BEGIN Given records
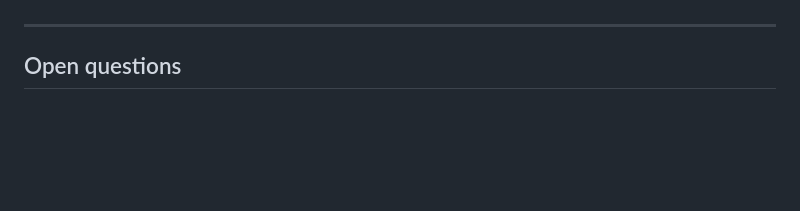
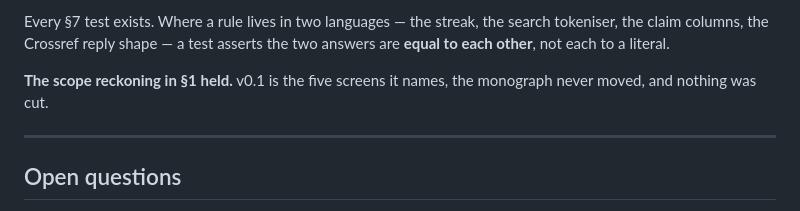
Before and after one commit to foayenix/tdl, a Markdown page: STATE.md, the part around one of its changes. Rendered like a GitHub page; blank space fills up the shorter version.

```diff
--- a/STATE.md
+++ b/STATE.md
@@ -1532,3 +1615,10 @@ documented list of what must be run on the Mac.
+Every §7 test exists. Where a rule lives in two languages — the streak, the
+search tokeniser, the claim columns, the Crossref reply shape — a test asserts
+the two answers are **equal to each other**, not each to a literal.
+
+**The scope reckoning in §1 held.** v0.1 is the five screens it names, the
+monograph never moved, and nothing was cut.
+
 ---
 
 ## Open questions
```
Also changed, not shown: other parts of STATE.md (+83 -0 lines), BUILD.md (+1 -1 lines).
END Given records
- Your assignment: Pictures aside, repeat every line of the data above exactly.

- Final answer:
Before and after one commit to foayenix/tdl, a Markdown page: STATE.md, the part around one of its changes. Rendered like a GitHub page; blank space fills up the shorter version.

```diff
--- a/STATE.md
+++ b/STATE.md
@@ -1532,3 +1615,10 @@ documented list of what must be run on the Mac.
+Every §7 test exists. Where a rule lives in two languages — the streak, the
+search tokeniser, the claim columns, the Crossref reply shape — a test asserts
+the two answers are **equal to each other**, not each to a literal.
+
+**The scope reckoning in §1 held.** v0.1 is the five screens it names, the
+monograph never moved, and nothing was cut.
+
 ---
 
 ## Open questions
```
Also changed, not shown: other parts of STATE.md (+83 -0 lines), BUILD.md (+1 -1 lines).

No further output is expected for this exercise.